12 Benefits of Spread Trading Reduced volatility – spreads are a natural hedge and have less risk than an outright position. Remember the 6% drop overnight in the Nikkei? Reduced margins – which means that you can afford to hold multiple spread positions. e.g. Heating Oil margin outright - $5063 calendar spread - $550 12

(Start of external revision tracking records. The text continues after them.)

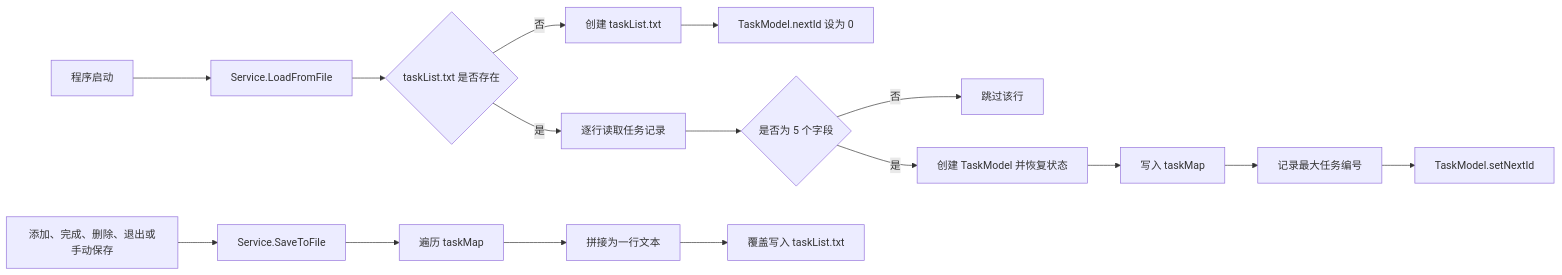
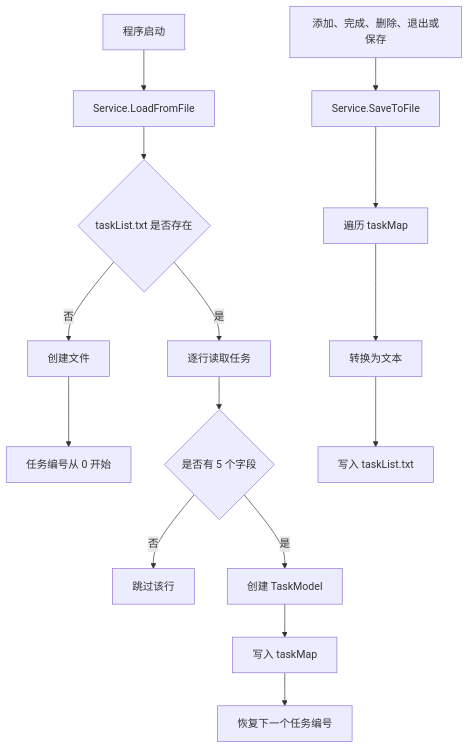
The seventh of 14 diagrams in README.md (Z-ZM-creator/Task-Manage-System3.0), drawn with Mermaid before and after one commit. The commit also changed other lines of this file, not shown here.

````diff
--- a/README.md
+++ b/README.md
@@ -378,19 +274,17 @@
 ```mermaid
-flowchart LR
+flowchart TD
     Start[程序启动] --> Load[Service.LoadFromFile]
     Load --> FileExists{taskList.txt 是否存在}
-    FileExists -->|否| CreateFile[创建 taskList.txt]
-    CreateFile --> InitId[TaskModel.nextId 设为 0]
-    FileExists -->|是| ReadLine[逐行读取任务记录]
-    ReadLine --> ValidLine{是否为 5 个字段}
+    FileExists -->|否| CreateFile[创建文件]
+    CreateFile --> InitId[任务编号从 0 开始]
+    FileExists -->|是| ReadLine[逐行读取任务]
+    ReadLine --> ValidLine{是否有 5 个字段}
     ValidLine -->|否| Skip[跳过该行]
-    ValidLine -->|是| Build[创建 TaskModel 并恢复状态]
+    ValidLine -->|是| Build[创建 TaskModel]
     Build --> PutMap[写入 taskMap]
-    PutMap --> MaxId[记录最大任务编号]
-    MaxId --> SetNext[TaskModel.setNextId]
-
-    Change[添加、完成、删除、退出或手动保存] --> Save[Service.SaveToFile]
+    PutMap --> SetNext[恢复下一个任务编号]
+    Change[添加、完成、删除、退出或保存] --> Save[Service.SaveToFile]
     Save --> Traverse[遍历 taskMap]
-    Traverse --> Format[拼接为一行文本]
-    Format --> WriteFile[覆盖写入 taskList.txt]
+    Traverse --> Format[转换为文本]
+    Format --> WriteFile[写入 taskList.txt]
 ```
````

13 Benefits of Spread Trading Outright margins / Spread margins Live Cattle$1620 $338 Corn$2363$270 - $810 Soybean Oil$1688$101 Crude Oil$8500$405 - $1215 Copper$5800$304 Cocoa$2730$404 13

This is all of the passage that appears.